Male playwrights have mostly dominated the last century and the star role-played by males. However towards the end of the 60’s women started to slowly do their own playwrights and perform their own plays. The modern feminist theatre movement began late 60’s. Their goal was to bring women and their experiences out of the domestic sphere and into the social one. This also encouraged a whole new load of drama groups and company’s devoted to feminist drama, such as The Monstrous Regiment, Joint Stock and Women’s Theatre Season.
A few women have become well known for their plays that have furthered feminist performance theory and broadened traditional views of gender roles. Caryl Churchill: Caryl Churchill’s plays were based around feminine theory and gender politics. However she did not start straight away by writing plays, as this was a transition from the radio plays she wrote for the BBC and also other shorter plays and scenes where she starting to explore a bit more on different aspects of drama that freed her from the stage “limitations”. In the early 1970’s she collaborated with theatre groups such as the monstrous regiment and also joint stock.
Both these groups were utilising an extending workshop period in their development of new plays. These groups were a big impact on Caryl Churchill and helped her development as a playwright. While with these groups she wrote a number of good plays such as Light shining on Buckinghamshire (1976) and Vinegar Tom (1976). As a result of her experience and imagination for new plays in this genre she was awarded three OBE’s and continues to be a well-known playwright.
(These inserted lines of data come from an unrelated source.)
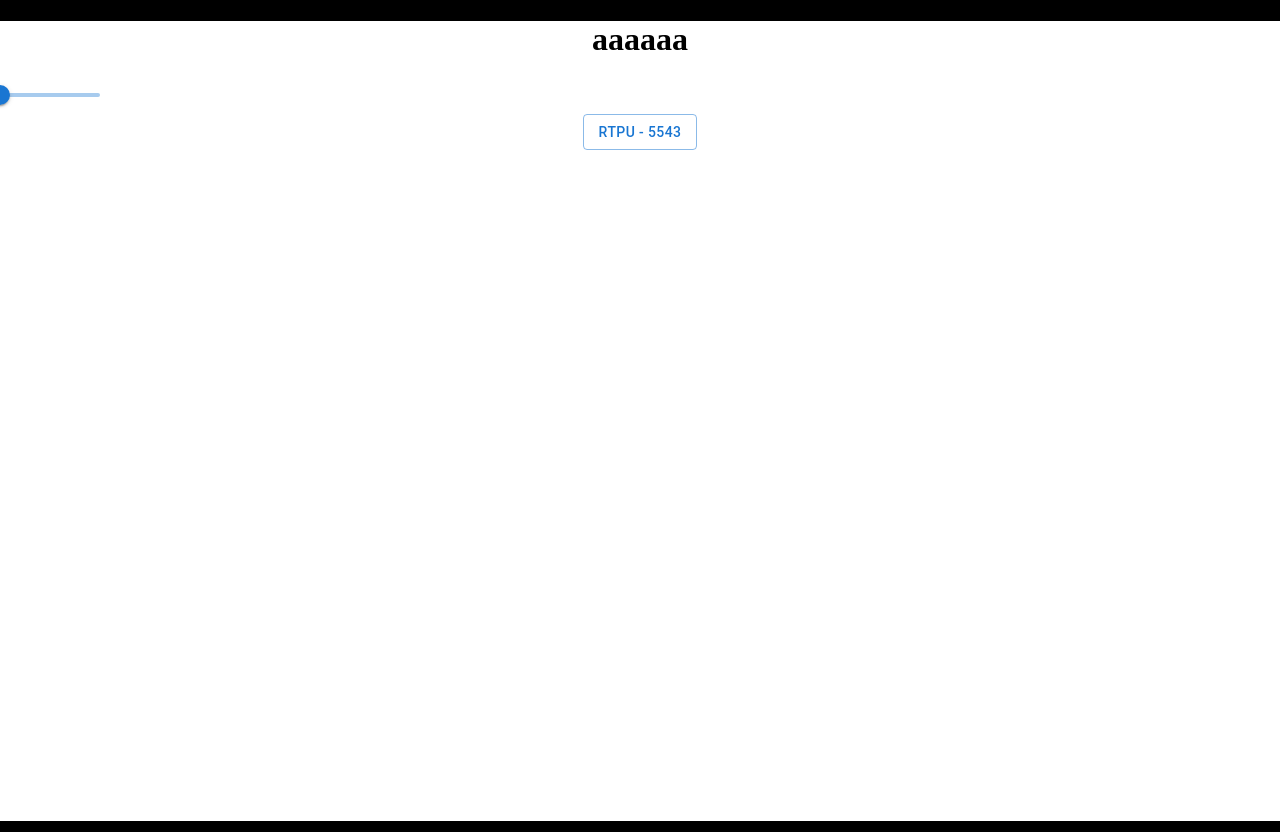
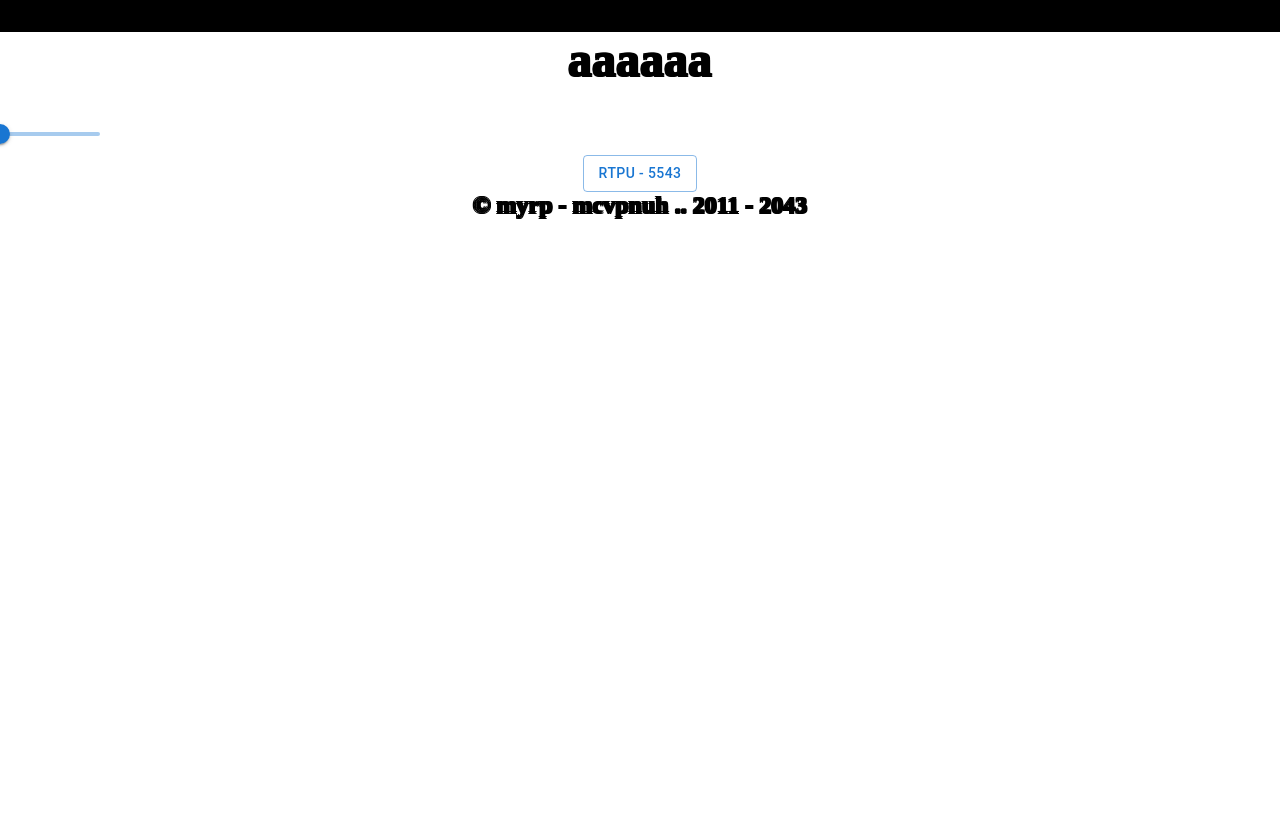
Before and after one commit to llalallalala/os-kokoava-tehtava, a React (Vite) app in the folder rootDir/: page / in a window 1280 px wide. Built offline with nearby package versions, Linux system fonts and the light colour scheme.

Commit message:
Muokkauksia tyyli tiedostoihin

```diff
--- a/rootDir/src/App.css
+++ b/rootDir/src/App.css
@@ -10,6 +10,9 @@ body {
     padding: 0;
     width: 100%;
     height: 100vh;
+    text-shadow: 1px 1px black, -1px -1px black, 1px -1px black, -1px 1px black;
+    font-weight: 800;
+    font-size: x-large;
 }
 
 /** Pääsivu **/
--- a/rootDir/src/App.tsx
+++ b/rootDir/src/App.tsx
@@ -19,59 +19,69 @@ function App() {
 
   //temp
 
-  function setSDSecondary(val:number) {
+  function setSDSecondary(val: number) {
     setSiteDarkness(val)
     return "val"
   }
 
-  useEffect(()=>{
+  useEffect(() => {
     setSivu("pääsivu")
   }, [])
 
-  function print(val:any){console.log(...val)}
+  function print(val: any) { console.log(...val) }
   print("hi worl :D")
 
-  const colorWeight:any = {
-    "none": (siteDarkness*1),
-    "smol": (siteDarkness*1.2),
-    "beeg": (siteDarkness*1.5),
-    "ginormuz": (siteDarkness*1.8),
-    "omg": (siteDarkness*2)
+  const colorWeight: any = {
+    "none": (siteDarkness * 1),
+    "smol": (siteDarkness * 1.2),
+    "beeg": (siteDarkness * 1.5),
+    "ginormuz": (siteDarkness * 1.8),
+    "omg": (siteDarkness * 2),
+    "idek!!": (siteDarkness*3)
   }
 
   //endoftemp
 
-  function setS(){setAvaa(!avaa)}
+  function setS() { setAvaa(!avaa) }
 
   if (!avaa) {
     return (
       <>
-      <div className='openPageBody' style={
-        {backgroundColor: `
-            rgb(${255-colorWeight.ginormuz},
-            ${255-colorWeight.ginormuz},
-            ${255-colorWeight.ginormuz})`}
+        <div className='openPageBody' style={
+          {
+            backgroundColor: `
+            rgb(${255 - colorWeight.ginormuz},
+            ${255 - colorWeight.ginormuz},
+            ${255 - colorWeight.ginormuz})`,
+            color: `
+            rgb(${0 + colorWeight["idek!!"]},
+            ${0 + colorWeight["idek!!"]},
+            ${0 + colorWeight["idek!!"]})`
+          }
         }>
           <header style={
 
-            {backgroundColor: `
-              rgb(${255-colorWeight.omg},
-              ${255-colorWeight.omg},
-              ${255-colorWeight.omg})`}
-            }>
+            {
+              backgroundColor: `
+              rgb(${255 - colorWeight.omg},
+              ${255 - colorWeight.omg},
+              ${255 - colorWeight.omg})`
+            }
+          }>
 
             <h1>aaaaaa</h1>
           </header>
-          <Box sx={{width: 100}}>
+
+          <Box sx={{ width: 100 }}>
             <Slider
               defaultValue={siteDarkness}
               getAriaValueText={setSDSecondary}
-              >
+            >
             </Slider>
           </Box>
-
-          <Button variant='outlined' onClick={setS}>{generateText(4)} - {random(1,9)}{random(1,9)}{random(1,9)}{random(1,9)}</Button>
-      </div>
+          <Button variant='outlined' onClick={setS}>{generateText(4)} - {random(1, 9)}{random(1, 9)}{random(1, 9)}{random(1, 9)}</Button>
+          <Footer />
+        </div>
       </>
     )
 
@@ -81,10 +91,21 @@ function App() {
       return (
         <div className='paasivu'>
           <PaaSivu functions={[generateText, random]} />
+          <Footer />
         </div>
       )
     }
   }
 }
 
+function Footer() {
+  return (
+
+    <footer>
+      &copy;{generateText(4)} - {generateText(8)}.. 2011 - 20{random(1, 4)}{random(1, 4)}
+    </footer>
+
+  )
+}
+
 export default App
--- a/rootDir/src/paasivu.tsx
+++ b/rootDir/src/paasivu.tsx
@@ -1,7 +1,7 @@
 //import * as React from 'react';
 
 export function PaaSivu(props: any) {
-    const [generateText, random] = props.functions
+    const [generateText] = props.functions
 
     return (
         <>
@@ -15,9 +15,6 @@ export function PaaSivu(props: any) {
                     <p>{generateText(300)}</p>
                 </div>
             </div>
-            <footer>
-                &copy;{generateText(4)} - {generateText(8)}.. 2011 - 20{random(1, 4)}{random(1, 4)}
-            </footer>
         </>
     )
 }
```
Pam Gems: Pam Gems was also a woman who started to change the “limitations” of the stage.
She was born in England and brought up four children before she turned to play wrighting. She was involved in the Women’s Theatre Season at the Almost Free (1975). Her welknown and great West End play and success came from studying four women who all lived in a flat in London Dusa, Fish, Stas and Via (1977). She was also involved in The Royal Shakespeare Company. Vinegar Tom: This play was written by Caryl Churchill and is about witchcraft and a glimpse at how fear can lead to innocent death. The play follows four women on a journey from nai?? ve innocence to there untimely executions.
This play is one of Caryl Churchill’s best and was quite original when it was first produced. It is a good example of how plays started to change through the feminist genre. The roles played by the four women were non-typical for women to play; this also shows how the move of feminist theatre had began. Dusa, Fish, Stas and Vi: This play written by Pam Gems in 1977 is about four women ( Dusa, Fish, Stas and Vi) who have split up with their men or husbands and are trying to pull their lives back together in a London flat. It is a comedy drama. Some scenes are described as hilarious and others affecting.
The four women try to comfort and help each other throughout the play and trying to find the sense of purpose and individuality that can so easily elude women in contemporary society. Again this play is a good example of how women in this genre were trying to show how a women’s social life could be involved in plays. As you can see during 1970-1990 feminist drama grew and and is now accepted and women playwrights are as good as any others. Also feminist drama opened up many new aspects of the theatre and now there are many plays that involve feminist ideas and performances.